European sugar prices that are already the lowest since 2011 will stay low with production quotas ending in 2017, according to Goldman Sachs Group Inc.
White, or refined, sugar (NYBOT:SBN14) in the European Union averaged 574 euros ($781) a metric ton in April, the lowest since September 2011 and 21 percent lower than a year earlier, according to data from the European Commission, the EU’s executive arm. In 2017, the EU will end caps on how much sugar domestic producers, which mostly use beets, can sell.
“Lower sugar prices are here to stay as we expect the pending change in regulation to result in an increase in sugar supply from Europe when quotas are abolished,” Katherine Tait, an analyst at Goldman, said in a report dated yesterday. “This was a driver of the rapid deterioration in prices over the last six months as the market adapts to the change.”
Suppliers in Europe, particularly in the U.K., are becoming more competitive on price to gain access in “key markets,” Tait said.

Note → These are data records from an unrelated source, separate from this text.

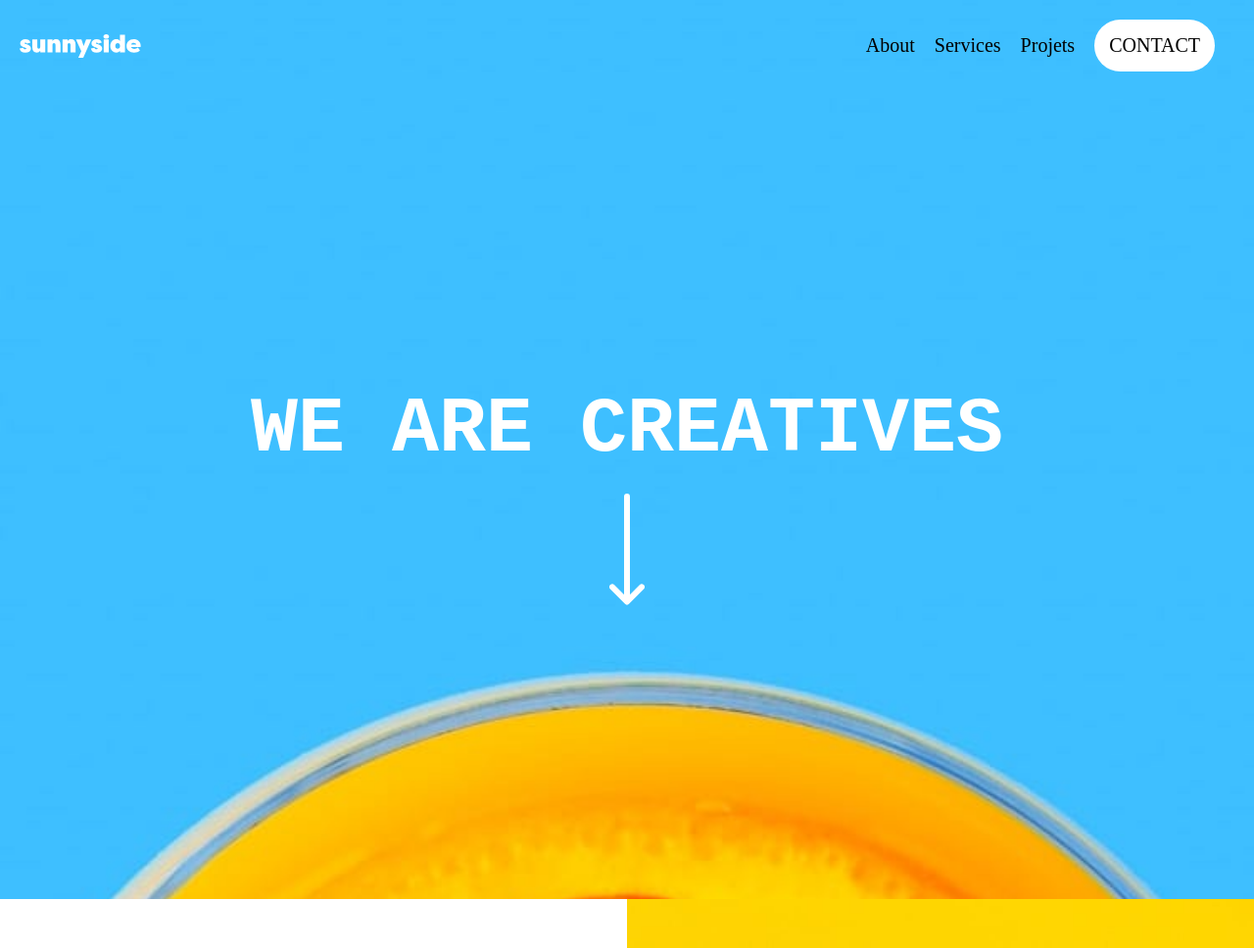
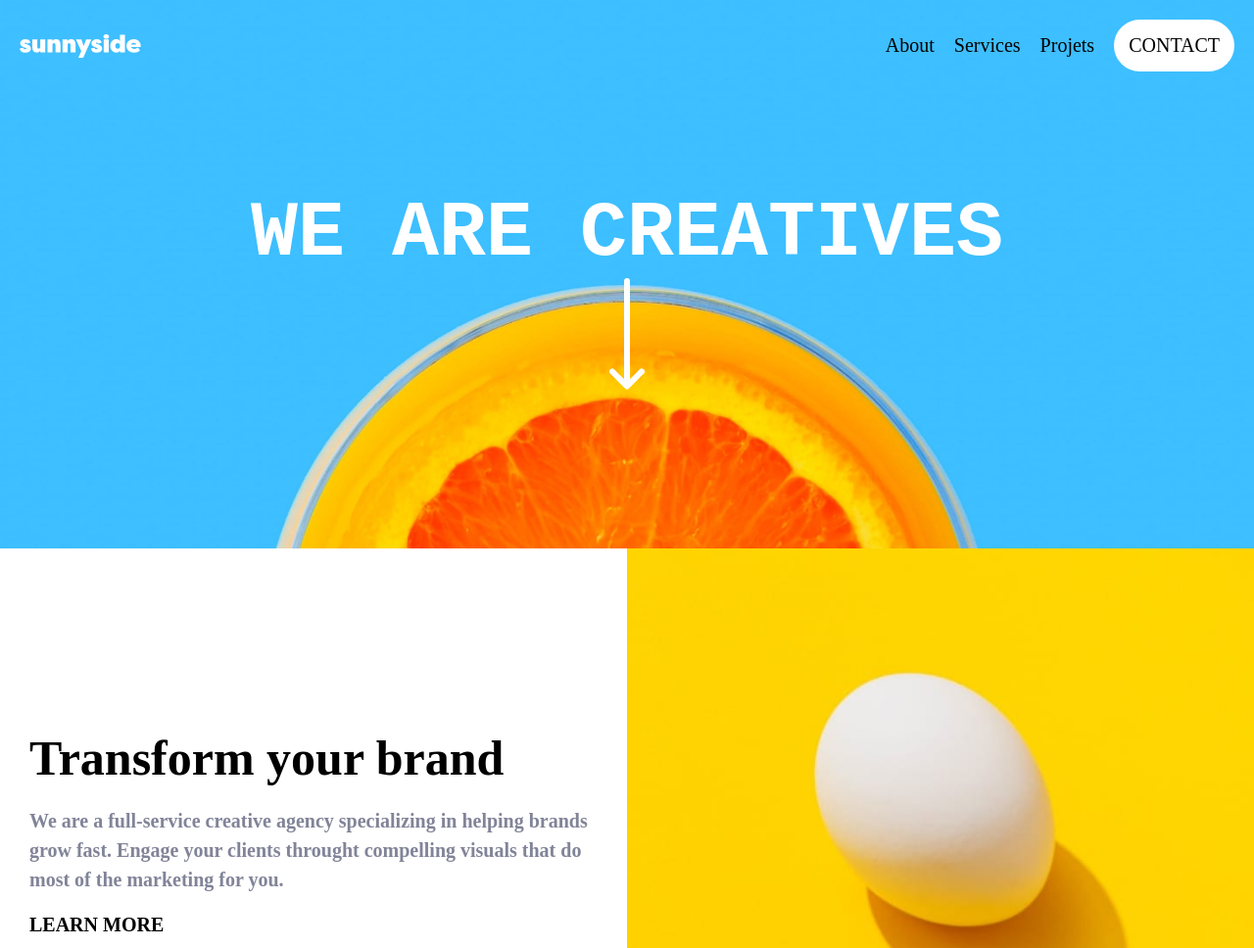
Before and after one commit to EstebanColmenares91/Landing-Page-HTML-CSS, a plain HTML site: page index.html in a window 1280 px wide. Shown: the top 968 px of the page at 98% size. Drawn offline with Linux system fonts and the light colour scheme.

```diff
--- a/assets/styles/desktop.css
+++ b/assets/styles/desktop.css
@@ -12,9 +12,11 @@
     transition: 0.8s;
 }
 
-.header__welcome{
-    margin: 15rem 0;
+header{
+    background-image: url('../desktop/image-header.jpg');
+    height: 70vh;
 }
+
 
 .header__welcome h1{
     font-size: 5rem;
@@ -24,7 +26,6 @@
 
 .header__welcome h1 {
     font-size: 8rem;
-    margin-bottom: 2rem;
 }
 
 h2{
@@ -39,6 +40,10 @@
 .section__main, .section__clientTestimonials, footer{
     width: 100%;
     max-width: 192rem;
+}
+
+.section__card, .section__picture img{
+    height: 70vh;
 }
 
 #box1{
@@ -97,5 +102,8 @@
 /* Galeria de fotos */
 .section__gallery > img{
     width: 100%;
-    max-width: 48rem;
 }
+
+.header__item--hidden:last-child{
+    margin: 0;
+}
--- a/assets/styles/styles.css
+++ b/assets/styles/styles.css
@@ -93,7 +93,7 @@
     justify-content: center;
     align-items: center;
     text-align: center;
-    padding: 15rem ;
+    padding: 10rem 0 ;
 }
 /* LANDING'S HEADER IT'S DONE */
 
@@ -122,6 +122,7 @@
     flex-direction: column;
     justify-content: center;
     align-items: center;
+    min-height: 50vh;
 }
 
 .section__card--info p{
```
Also changed, not shown: 1 other file.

Goldman said in September EU sugar prices will fall to 500 euros in 2017-18.
The EU will produce 18 million tons of sugar in 2014-15, 7 percent more than 16.83 million tons in the 2013-14 season started Oct. 1, the French crop office FranceAgriMer said yesterday. In the U.K., the new beet crop for 2014-15 is making “very good progress,” according to Associated British Foods Plc., which owns British Sugar, the nation’s only beet processor.
Sugar prices have declined globally with supplies set to exceed demand for a fourth year in 2013-14 at 4.4 million tons, according to the London-based International Sugar Organization.
White, or refined, sugar for delivery in October fell 0.9 percent to $455 a ton by 2:51 p.m. on NYSE Liffe in London. Futures dropped 25 percent in the past two years.